*** Opening EXCERPTED DATA ***

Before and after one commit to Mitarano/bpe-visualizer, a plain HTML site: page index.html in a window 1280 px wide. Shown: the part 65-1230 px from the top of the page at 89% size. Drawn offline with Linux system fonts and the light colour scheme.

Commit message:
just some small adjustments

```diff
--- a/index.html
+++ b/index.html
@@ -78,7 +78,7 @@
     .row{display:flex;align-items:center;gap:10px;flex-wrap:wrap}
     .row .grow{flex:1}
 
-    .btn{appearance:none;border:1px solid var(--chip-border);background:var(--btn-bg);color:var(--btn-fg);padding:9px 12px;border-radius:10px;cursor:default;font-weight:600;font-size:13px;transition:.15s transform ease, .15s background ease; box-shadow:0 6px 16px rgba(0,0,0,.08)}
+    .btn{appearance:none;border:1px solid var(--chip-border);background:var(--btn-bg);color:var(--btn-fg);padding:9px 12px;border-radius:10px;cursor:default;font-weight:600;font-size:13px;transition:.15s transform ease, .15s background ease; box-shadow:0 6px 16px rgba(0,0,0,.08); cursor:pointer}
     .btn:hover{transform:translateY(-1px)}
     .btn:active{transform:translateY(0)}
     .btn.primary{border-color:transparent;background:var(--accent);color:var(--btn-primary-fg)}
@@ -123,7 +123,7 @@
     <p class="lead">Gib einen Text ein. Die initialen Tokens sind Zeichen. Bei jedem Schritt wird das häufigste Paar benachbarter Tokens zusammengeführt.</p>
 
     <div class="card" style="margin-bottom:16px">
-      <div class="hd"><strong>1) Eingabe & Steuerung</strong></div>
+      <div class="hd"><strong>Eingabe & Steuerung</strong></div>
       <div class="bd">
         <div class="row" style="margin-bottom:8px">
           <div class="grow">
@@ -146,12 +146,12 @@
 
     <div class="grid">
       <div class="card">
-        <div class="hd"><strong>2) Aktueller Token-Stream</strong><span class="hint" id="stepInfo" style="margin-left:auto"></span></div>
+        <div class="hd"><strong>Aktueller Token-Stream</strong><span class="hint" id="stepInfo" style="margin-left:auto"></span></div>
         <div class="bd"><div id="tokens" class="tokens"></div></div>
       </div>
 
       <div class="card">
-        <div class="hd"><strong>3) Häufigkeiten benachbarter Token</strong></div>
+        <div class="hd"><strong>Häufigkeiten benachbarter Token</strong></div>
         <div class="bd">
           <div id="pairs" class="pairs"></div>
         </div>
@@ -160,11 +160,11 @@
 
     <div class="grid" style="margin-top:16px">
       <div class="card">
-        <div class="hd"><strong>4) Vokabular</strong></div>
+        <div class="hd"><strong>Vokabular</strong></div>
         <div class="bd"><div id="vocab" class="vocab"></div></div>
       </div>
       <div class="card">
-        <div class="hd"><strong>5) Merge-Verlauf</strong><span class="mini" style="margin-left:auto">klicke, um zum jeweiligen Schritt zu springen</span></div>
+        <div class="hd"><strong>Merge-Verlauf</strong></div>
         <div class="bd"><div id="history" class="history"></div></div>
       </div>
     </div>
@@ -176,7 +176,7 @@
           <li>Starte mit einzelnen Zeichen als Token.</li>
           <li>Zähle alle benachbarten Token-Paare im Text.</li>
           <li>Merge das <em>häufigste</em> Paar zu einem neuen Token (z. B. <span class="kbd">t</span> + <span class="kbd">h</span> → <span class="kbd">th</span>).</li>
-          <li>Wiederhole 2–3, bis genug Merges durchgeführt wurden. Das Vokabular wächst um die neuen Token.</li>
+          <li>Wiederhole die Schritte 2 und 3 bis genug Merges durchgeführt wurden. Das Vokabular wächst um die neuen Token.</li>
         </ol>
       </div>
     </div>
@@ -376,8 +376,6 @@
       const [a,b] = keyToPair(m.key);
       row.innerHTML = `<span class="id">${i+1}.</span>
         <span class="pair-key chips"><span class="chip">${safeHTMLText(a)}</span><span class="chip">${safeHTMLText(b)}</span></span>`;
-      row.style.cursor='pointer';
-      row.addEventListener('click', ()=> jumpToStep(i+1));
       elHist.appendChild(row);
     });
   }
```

*** Closing EXCERPTED DATA ***

REQUIRED WORK -> Return every line above exactly as it stands.

ANSWER FOR THE TASK ->
Before and after one commit to Mitarano/bpe-visualizer, a plain HTML site: page index.html in a window 1280 px wide. Shown: the part 65-1230 px from the top of the page at 89% size. Drawn offline with Linux system fonts and the light colour scheme.

Commit message:
just some small adjustments

```diff
--- a/index.html
+++ b/index.html
@@ -78,7 +78,7 @@
     .row{display:flex;align-items:center;gap:10px;flex-wrap:wrap}
     .row .grow{flex:1}
 
-    .btn{appearance:none;border:1px solid var(--chip-border);background:var(--btn-bg);color:var(--btn-fg);padding:9px 12px;border-radius:10px;cursor:default;font-weight:600;font-size:13px;transition:.15s transform ease, .15s background ease; box-shadow:0 6px 16px rgba(0,0,0,.08)}
+    .btn{appearance:none;border:1px solid var(--chip-border);background:var(--btn-bg);color:var(--btn-fg);padding:9px 12px;border-radius:10px;cursor:default;font-weight:600;font-size:13px;transition:.15s transform ease, .15s background ease; box-shadow:0 6px 16px rgba(0,0,0,.08); cursor:pointer}
     .btn:hover{transform:translateY(-1px)}
     .btn:active{transform:translateY(0)}
     .btn.primary{border-color:transparent;background:var(--accent);color:var(--btn-primary-fg)}
@@ -123,7 +123,7 @@
     <p class="lead">Gib einen Text ein. Die initialen Tokens sind Zeichen. Bei jedem Schritt wird das häufigste Paar benachbarter Tokens zusammengeführt.</p>
 
     <div class="card" style="margin-bottom:16px">
-      <div class="hd"><strong>1) Eingabe & Steuerung</strong></div>
+      <div class="hd"><strong>Eingabe & Steuerung</strong></div>
       <div class="bd">
         <div class="row" style="margin-bottom:8px">
           <div class="grow">
@@ -146,12 +146,12 @@
 
     <div class="grid">
       <div class="card">
-        <div class="hd"><strong>2) Aktueller Token-Stream</strong><span class="hint" id="stepInfo" style="margin-left:auto"></span></div>
+        <div class="hd"><strong>Aktueller Token-Stream</strong><span class="hint" id="stepInfo" style="margin-left:auto"></span></div>
         <div class="bd"><div id="tokens" class="tokens"></div></div>
       </div>
 
       <div class="card">
-        <div class="hd"><strong>3) Häufigkeiten benachbarter Token</strong></div>
+        <div class="hd"><strong>Häufigkeiten benachbarter Token</strong></div>
         <div class="bd">
           <div id="pairs" class="pairs"></div>
         </div>
@@ -160,11 +160,11 @@
 
     <div class="grid" style="margin-top:16px">
       <div class="card">
-        <div class="hd"><strong>4) Vokabular</strong></div>
+        <div class="hd"><strong>Vokabular</strong></div>
         <div class="bd"><div id="vocab" class="vocab"></div></div>
       </div>
       <div class="card">
-        <div class="hd"><strong>5) Merge-Verlauf</strong><span class="mini" style="margin-left:auto">klicke, um zum jeweiligen Schritt zu springen</span></div>
+        <div class="hd"><strong>Merge-Verlauf</strong></div>
         <div class="bd"><div id="history" class="history"></div></div>
       </div>
     </div>
@@ -176,7 +176,7 @@
           <li>Starte mit einzelnen Zeichen als Token.</li>
           <li>Zähle alle benachbarten Token-Paare im Text.</li>
           <li>Merge das <em>häufigste</em> Paar zu einem neuen Token (z. B. <span class="kbd">t</span> + <span class="kbd">h</span> → <span class="kbd">th</span>).</li>
-          <li>Wiederhole 2–3, bis genug Merges durchgeführt wurden. Das Vokabular wächst um die neuen Token.</li>
+          <li>Wiederhole die Schritte 2 und 3 bis genug Merges durchgeführt wurden. Das Vokabular wächst um die neuen Token.</li>
         </ol>
       </div>
     </div>
@@ -376,8 +376,6 @@
       const [a,b] = keyToPair(m.key);
       row.innerHTML = `<span class="id">${i+1}.</span>
         <span class="pair-key chips"><span class="chip">${safeHTMLText(a)}</span><span class="chip">${safeHTMLText(b)}</span></span>`;
-      row.style.cursor='pointer';
-      row.addEventListener('click', ()=> jumpToStep(i+1));
       elHist.appendChild(row);
     });
   }
```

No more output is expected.